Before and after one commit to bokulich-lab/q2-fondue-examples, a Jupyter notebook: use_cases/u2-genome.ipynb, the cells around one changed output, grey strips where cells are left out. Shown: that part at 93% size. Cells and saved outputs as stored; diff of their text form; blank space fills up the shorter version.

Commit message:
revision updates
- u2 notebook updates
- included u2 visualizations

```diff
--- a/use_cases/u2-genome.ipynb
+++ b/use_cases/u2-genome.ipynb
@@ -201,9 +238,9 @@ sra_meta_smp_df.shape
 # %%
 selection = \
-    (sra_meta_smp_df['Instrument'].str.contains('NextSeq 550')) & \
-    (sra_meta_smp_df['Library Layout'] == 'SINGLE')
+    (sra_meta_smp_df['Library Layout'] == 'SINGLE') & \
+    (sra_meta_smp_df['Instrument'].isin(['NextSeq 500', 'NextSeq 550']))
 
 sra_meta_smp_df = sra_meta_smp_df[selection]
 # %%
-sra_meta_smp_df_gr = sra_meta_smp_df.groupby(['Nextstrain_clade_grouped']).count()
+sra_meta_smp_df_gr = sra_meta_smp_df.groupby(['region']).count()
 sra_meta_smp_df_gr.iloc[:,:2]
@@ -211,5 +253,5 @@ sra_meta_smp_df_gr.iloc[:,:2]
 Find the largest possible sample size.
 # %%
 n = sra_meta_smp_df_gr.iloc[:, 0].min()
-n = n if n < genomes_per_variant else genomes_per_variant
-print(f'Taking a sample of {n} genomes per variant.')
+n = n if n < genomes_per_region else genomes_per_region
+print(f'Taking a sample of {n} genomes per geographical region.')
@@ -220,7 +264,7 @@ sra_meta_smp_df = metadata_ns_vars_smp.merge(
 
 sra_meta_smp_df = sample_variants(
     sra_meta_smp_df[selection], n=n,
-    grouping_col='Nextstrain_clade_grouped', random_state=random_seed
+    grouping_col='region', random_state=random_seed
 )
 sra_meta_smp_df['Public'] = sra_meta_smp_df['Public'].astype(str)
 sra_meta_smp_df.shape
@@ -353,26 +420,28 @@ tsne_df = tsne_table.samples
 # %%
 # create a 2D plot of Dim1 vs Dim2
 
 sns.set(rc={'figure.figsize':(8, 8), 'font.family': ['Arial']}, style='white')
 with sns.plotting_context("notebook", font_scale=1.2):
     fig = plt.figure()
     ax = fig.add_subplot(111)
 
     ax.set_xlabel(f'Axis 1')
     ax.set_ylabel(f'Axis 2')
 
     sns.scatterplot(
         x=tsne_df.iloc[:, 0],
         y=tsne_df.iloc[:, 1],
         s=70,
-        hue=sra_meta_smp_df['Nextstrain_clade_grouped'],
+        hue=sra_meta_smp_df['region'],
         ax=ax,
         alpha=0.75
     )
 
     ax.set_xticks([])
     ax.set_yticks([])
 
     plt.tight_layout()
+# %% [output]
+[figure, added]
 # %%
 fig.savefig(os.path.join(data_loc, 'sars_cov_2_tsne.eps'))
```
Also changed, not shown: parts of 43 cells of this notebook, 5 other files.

● **Problem statement**: Line by line, output the listing above without alteration.

● **Written response**:
Before and after one commit to bokulich-lab/q2-fondue-examples, a Jupyter notebook: use_cases/u2-genome.ipynb, the cells around one changed output, grey strips where cells are left out. Shown: that part at 93% size. Cells and saved outputs as stored; diff of their text form; blank space fills up the shorter version.

Commit message:
revision updates
- u2 notebook updates
- included u2 visualizations

```diff
--- a/use_cases/u2-genome.ipynb
+++ b/use_cases/u2-genome.ipynb
@@ -201,9 +238,9 @@ sra_meta_smp_df.shape
 # %%
 selection = \
-    (sra_meta_smp_df['Instrument'].str.contains('NextSeq 550')) & \
-    (sra_meta_smp_df['Library Layout'] == 'SINGLE')
+    (sra_meta_smp_df['Library Layout'] == 'SINGLE') & \
+    (sra_meta_smp_df['Instrument'].isin(['NextSeq 500', 'NextSeq 550']))
 
 sra_meta_smp_df = sra_meta_smp_df[selection]
 # %%
-sra_meta_smp_df_gr = sra_meta_smp_df.groupby(['Nextstrain_clade_grouped']).count()
+sra_meta_smp_df_gr = sra_meta_smp_df.groupby(['region']).count()
 sra_meta_smp_df_gr.iloc[:,:2]
@@ -211,5 +253,5 @@ sra_meta_smp_df_gr.iloc[:,:2]
 Find the largest possible sample size.
 # %%
 n = sra_meta_smp_df_gr.iloc[:, 0].min()
-n = n if n < genomes_per_variant else genomes_per_variant
-print(f'Taking a sample of {n} genomes per variant.')
+n = n if n < genomes_per_region else genomes_per_region
+print(f'Taking a sample of {n} genomes per geographical region.')
@@ -220,7 +264,7 @@ sra_meta_smp_df = metadata_ns_vars_smp.merge(
 
 sra_meta_smp_df = sample_variants(
     sra_meta_smp_df[selection], n=n,
-    grouping_col='Nextstrain_clade_grouped', random_state=random_seed
+    grouping_col='region', random_state=random_seed
 )
 sra_meta_smp_df['Public'] = sra_meta_smp_df['Public'].astype(str)
 sra_meta_smp_df.shape
@@ -353,26 +420,28 @@ tsne_df = tsne_table.samples
 # %%
 # create a 2D plot of Dim1 vs Dim2
 
 sns.set(rc={'figure.figsize':(8, 8), 'font.family': ['Arial']}, style='white')
 with sns.plotting_context("notebook", font_scale=1.2):
     fig = plt.figure()
     ax = fig.add_subplot(111)
 
     ax.set_xlabel(f'Axis 1')
     ax.set_ylabel(f'Axis 2')
 
     sns.scatterplot(
         x=tsne_df.iloc[:, 0],
         y=tsne_df.iloc[:, 1],
         s=70,
-        hue=sra_meta_smp_df['Nextstrain_clade_grouped'],
+        hue=sra_meta_smp_df['region'],
         ax=ax,
         alpha=0.75
     )
 
     ax.set_xticks([])
     ax.set_yticks([])
 
     plt.tight_layout()
+# %% [output]
+[figure, added]
 # %%
 fig.savefig(os.path.join(data_loc, 'sars_cov_2_tsne.eps'))
```
Also changed, not shown: parts of 43 cells of this notebook, 5 other files.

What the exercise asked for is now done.